Work instructions:
Return the records as they stand. No picture is to be included.

___ Source material ___

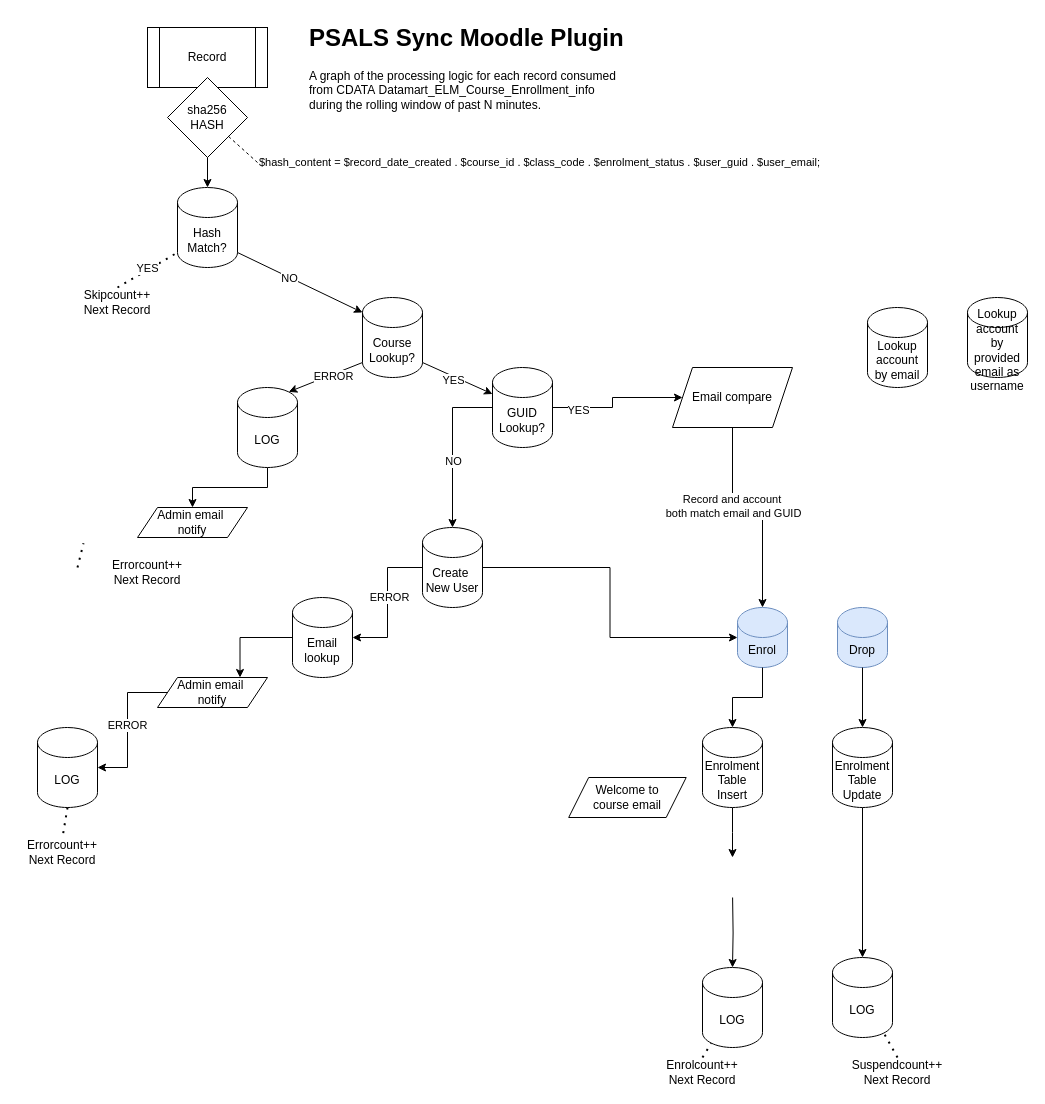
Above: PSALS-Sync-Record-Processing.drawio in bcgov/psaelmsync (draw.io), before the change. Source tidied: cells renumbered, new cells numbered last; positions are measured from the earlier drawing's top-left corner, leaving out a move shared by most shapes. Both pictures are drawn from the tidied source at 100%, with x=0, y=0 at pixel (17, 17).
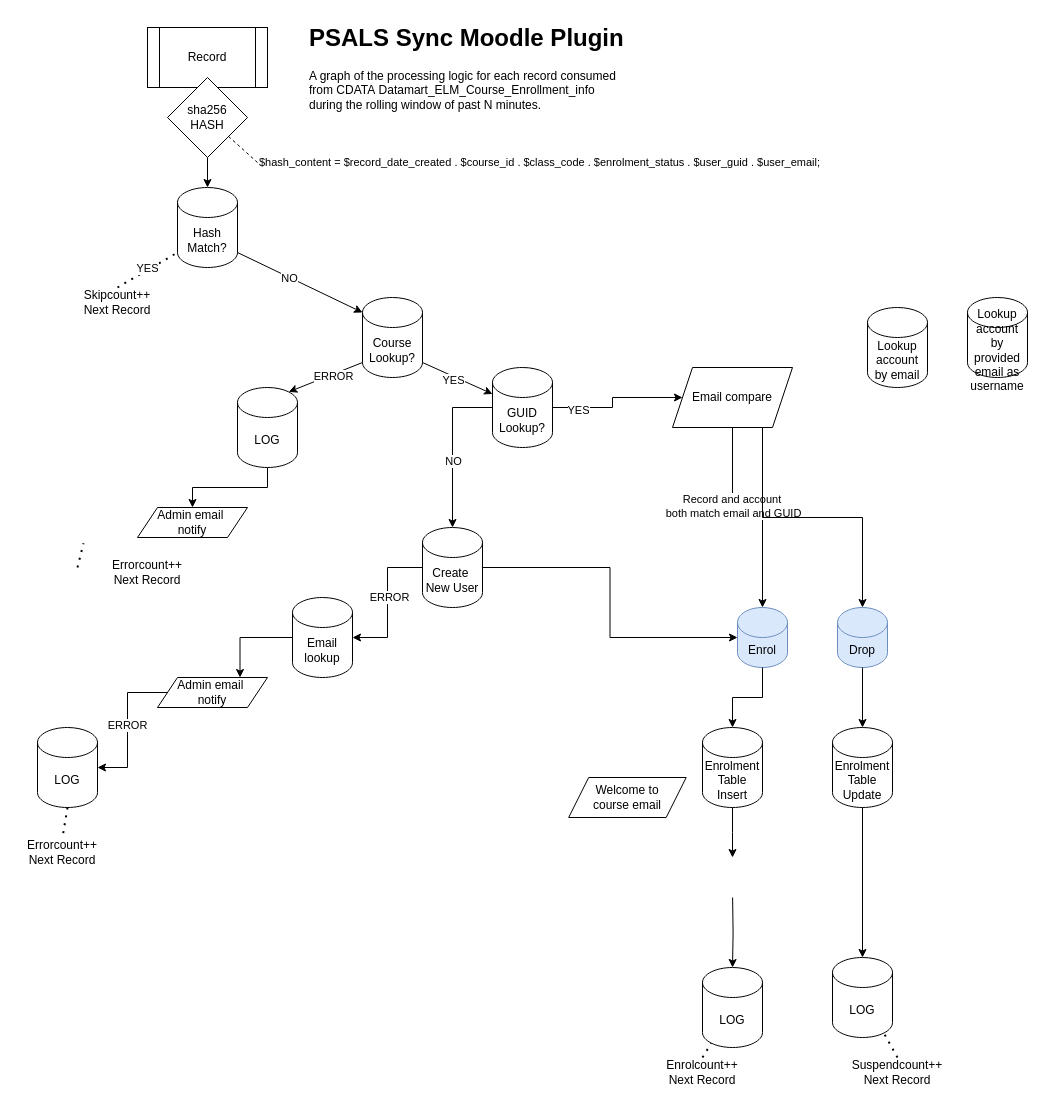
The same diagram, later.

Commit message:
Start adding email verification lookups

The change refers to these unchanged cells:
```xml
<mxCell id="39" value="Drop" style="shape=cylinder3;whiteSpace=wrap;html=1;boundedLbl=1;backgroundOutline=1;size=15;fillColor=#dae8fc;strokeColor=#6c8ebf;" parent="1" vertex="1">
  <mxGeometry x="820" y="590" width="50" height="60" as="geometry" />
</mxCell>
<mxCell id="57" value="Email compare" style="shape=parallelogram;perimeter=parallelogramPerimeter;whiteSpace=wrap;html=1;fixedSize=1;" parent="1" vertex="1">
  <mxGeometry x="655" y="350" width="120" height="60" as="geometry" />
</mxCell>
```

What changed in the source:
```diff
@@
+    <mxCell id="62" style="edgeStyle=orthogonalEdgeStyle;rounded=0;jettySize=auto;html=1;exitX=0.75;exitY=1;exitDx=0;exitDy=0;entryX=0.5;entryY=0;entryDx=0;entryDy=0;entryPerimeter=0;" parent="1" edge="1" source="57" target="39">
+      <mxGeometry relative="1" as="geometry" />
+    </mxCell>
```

___

Written response:
Above: PSALS-Sync-Record-Processing.drawio in bcgov/psaelmsync (draw.io), before the change. Source tidied: cells renumbered, new cells numbered last; positions are measured from the earlier drawing's top-left corner, leaving out a move shared by most shapes. Both pictures are drawn from the tidied source at 100%, with x=0, y=0 at pixel (17, 17).
The same diagram, later.

Commit message:
Start adding email verification lookups

The change refers to these unchanged cells:
```xml
<mxCell id="39" value="Drop" style="shape=cylinder3;whiteSpace=wrap;html=1;boundedLbl=1;backgroundOutline=1;size=15;fillColor=#dae8fc;strokeColor=#6c8ebf;" parent="1" vertex="1">
  <mxGeometry x="820" y="590" width="50" height="60" as="geometry" />
</mxCell>
<mxCell id="57" value="Email compare" style="shape=parallelogram;perimeter=parallelogramPerimeter;whiteSpace=wrap;html=1;fixedSize=1;" parent="1" vertex="1">
  <mxGeometry x="655" y="350" width="120" height="60" as="geometry" />
</mxCell>
```

What changed in the source:
```diff
@@
+    <mxCell id="62" style="edgeStyle=orthogonalEdgeStyle;rounded=0;jettySize=auto;html=1;exitX=0.75;exitY=1;exitDx=0;exitDy=0;entryX=0.5;entryY=0;entryDx=0;entryDy=0;entryPerimeter=0;" parent="1" edge="1" source="57" target="39">
+      <mxGeometry relative="1" as="geometry" />
+    </mxCell>
```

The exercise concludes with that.